REQUIRED WORK
Please print all of the records that follow with nothing altered.

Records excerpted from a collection
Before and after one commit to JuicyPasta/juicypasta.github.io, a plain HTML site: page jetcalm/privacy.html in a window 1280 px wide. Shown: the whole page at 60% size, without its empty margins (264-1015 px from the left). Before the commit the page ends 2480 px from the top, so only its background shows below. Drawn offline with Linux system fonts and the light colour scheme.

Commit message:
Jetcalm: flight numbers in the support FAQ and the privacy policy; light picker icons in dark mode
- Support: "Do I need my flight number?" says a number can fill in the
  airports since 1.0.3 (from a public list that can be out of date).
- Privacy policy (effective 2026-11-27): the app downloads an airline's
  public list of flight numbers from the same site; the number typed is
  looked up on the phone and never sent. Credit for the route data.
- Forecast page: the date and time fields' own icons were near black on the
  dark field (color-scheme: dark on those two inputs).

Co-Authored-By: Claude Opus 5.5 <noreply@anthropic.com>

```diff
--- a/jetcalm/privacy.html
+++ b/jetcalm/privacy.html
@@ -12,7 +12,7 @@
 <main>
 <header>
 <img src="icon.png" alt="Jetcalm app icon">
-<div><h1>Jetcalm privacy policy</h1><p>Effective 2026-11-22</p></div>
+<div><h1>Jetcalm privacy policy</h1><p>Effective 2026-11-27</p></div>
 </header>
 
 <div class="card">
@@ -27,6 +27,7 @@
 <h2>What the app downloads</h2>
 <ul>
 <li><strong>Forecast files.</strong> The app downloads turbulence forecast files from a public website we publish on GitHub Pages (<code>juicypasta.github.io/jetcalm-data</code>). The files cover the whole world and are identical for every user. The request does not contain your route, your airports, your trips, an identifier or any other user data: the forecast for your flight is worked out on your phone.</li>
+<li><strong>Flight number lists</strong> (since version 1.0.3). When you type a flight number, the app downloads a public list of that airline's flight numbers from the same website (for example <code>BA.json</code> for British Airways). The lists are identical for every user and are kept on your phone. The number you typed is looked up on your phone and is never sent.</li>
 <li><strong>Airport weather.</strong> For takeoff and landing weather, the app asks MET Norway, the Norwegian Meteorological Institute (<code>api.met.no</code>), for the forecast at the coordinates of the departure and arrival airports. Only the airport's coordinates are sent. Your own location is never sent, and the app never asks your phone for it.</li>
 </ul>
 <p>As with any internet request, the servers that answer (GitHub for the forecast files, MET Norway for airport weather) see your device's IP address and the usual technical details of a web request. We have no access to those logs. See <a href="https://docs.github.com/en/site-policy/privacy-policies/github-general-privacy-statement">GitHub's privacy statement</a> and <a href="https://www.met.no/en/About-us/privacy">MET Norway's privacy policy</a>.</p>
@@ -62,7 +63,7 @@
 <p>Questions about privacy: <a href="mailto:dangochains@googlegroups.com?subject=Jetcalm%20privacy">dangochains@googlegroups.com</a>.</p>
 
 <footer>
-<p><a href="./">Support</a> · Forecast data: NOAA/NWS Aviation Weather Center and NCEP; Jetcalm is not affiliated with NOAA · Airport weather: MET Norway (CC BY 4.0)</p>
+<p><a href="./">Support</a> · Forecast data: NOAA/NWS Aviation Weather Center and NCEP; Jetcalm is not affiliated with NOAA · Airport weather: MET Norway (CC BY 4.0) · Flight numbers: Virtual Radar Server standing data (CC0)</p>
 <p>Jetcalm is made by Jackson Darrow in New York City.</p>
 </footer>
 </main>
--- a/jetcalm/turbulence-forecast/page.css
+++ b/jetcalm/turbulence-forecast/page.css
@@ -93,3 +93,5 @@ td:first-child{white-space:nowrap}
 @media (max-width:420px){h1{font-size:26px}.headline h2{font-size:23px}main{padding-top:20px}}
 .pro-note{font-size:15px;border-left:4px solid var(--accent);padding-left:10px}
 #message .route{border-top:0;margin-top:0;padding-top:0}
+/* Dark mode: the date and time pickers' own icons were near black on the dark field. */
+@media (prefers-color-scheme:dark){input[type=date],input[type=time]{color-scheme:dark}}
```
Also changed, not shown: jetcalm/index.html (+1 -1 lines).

ANSWER BELOW
Before and after one commit to JuicyPasta/juicypasta.github.io, a plain HTML site: page jetcalm/privacy.html in a window 1280 px wide. Shown: the whole page at 60% size, without its empty margins (264-1015 px from the left). Before the commit the page ends 2480 px from the top, so only its background shows below. Drawn offline with Linux system fonts and the light colour scheme.

Commit message:
Jetcalm: flight numbers in the support FAQ and the privacy policy; light picker icons in dark mode
- Support: "Do I need my flight number?" says a number can fill in the
  airports since 1.0.3 (from a public list that can be out of date).
- Privacy policy (effective 2026-11-27): the app downloads an airline's
  public list of flight numbers from the same site; the number typed is
  looked up on the phone and never sent. Credit for the route data.
- Forecast page: the date and time fields' own icons were near black on the
  dark field (color-scheme: dark on those two inputs).

Co-Authored-By: Claude Opus 5.5 <noreply@anthropic.com>

```diff
--- a/jetcalm/privacy.html
+++ b/jetcalm/privacy.html
@@ -12,7 +12,7 @@
 <main>
 <header>
 <img src="icon.png" alt="Jetcalm app icon">
-<div><h1>Jetcalm privacy policy</h1><p>Effective 2026-11-22</p></div>
+<div><h1>Jetcalm privacy policy</h1><p>Effective 2026-11-27</p></div>
 </header>
 
 <div class="card">
@@ -27,6 +27,7 @@
 <h2>What the app downloads</h2>
 <ul>
 <li><strong>Forecast files.</strong> The app downloads turbulence forecast files from a public website we publish on GitHub Pages (<code>juicypasta.github.io/jetcalm-data</code>). The files cover the whole world and are identical for every user. The request does not contain your route, your airports, your trips, an identifier or any other user data: the forecast for your flight is worked out on your phone.</li>
+<li><strong>Flight number lists</strong> (since version 1.0.3). When you type a flight number, the app downloads a public list of that airline's flight numbers from the same website (for example <code>BA.json</code> for British Airways). The lists are identical for every user and are kept on your phone. The number you typed is looked up on your phone and is never sent.</li>
 <li><strong>Airport weather.</strong> For takeoff and landing weather, the app asks MET Norway, the Norwegian Meteorological Institute (<code>api.met.no</code>), for the forecast at the coordinates of the departure and arrival airports. Only the airport's coordinates are sent. Your own location is never sent, and the app never asks your phone for it.</li>
 </ul>
 <p>As with any internet request, the servers that answer (GitHub for the forecast files, MET Norway for airport weather) see your device's IP address and the usual technical details of a web request. We have no access to those logs. See <a href="https://docs.github.com/en/site-policy/privacy-policies/github-general-privacy-statement">GitHub's privacy statement</a> and <a href="https://www.met.no/en/About-us/privacy">MET Norway's privacy policy</a>.</p>
@@ -62,7 +63,7 @@
 <p>Questions about privacy: <a href="mailto:dangochains@googlegroups.com?subject=Jetcalm%20privacy">dangochains@googlegroups.com</a>.</p>
 
 <footer>
-<p><a href="./">Support</a> · Forecast data: NOAA/NWS Aviation Weather Center and NCEP; Jetcalm is not affiliated with NOAA · Airport weather: MET Norway (CC BY 4.0)</p>
+<p><a href="./">Support</a> · Forecast data: NOAA/NWS Aviation Weather Center and NCEP; Jetcalm is not affiliated with NOAA · Airport weather: MET Norway (CC BY 4.0) · Flight numbers: Virtual Radar Server standing data (CC0)</p>
 <p>Jetcalm is made by Jackson Darrow in New York City.</p>
 </footer>
 </main>
--- a/jetcalm/turbulence-forecast/page.css
+++ b/jetcalm/turbulence-forecast/page.css
@@ -93,3 +93,5 @@ td:first-child{white-space:nowrap}
 @media (max-width:420px){h1{font-size:26px}.headline h2{font-size:23px}main{padding-top:20px}}
 .pro-note{font-size:15px;border-left:4px solid var(--accent);padding-left:10px}
 #message .route{border-top:0;margin-top:0;padding-top:0}
+/* Dark mode: the date and time pickers' own icons were near black on the dark field. */
+@media (prefers-color-scheme:dark){input[type=date],input[type=time]{color-scheme:dark}}
```
Also changed, not shown: jetcalm/index.html (+1 -1 lines).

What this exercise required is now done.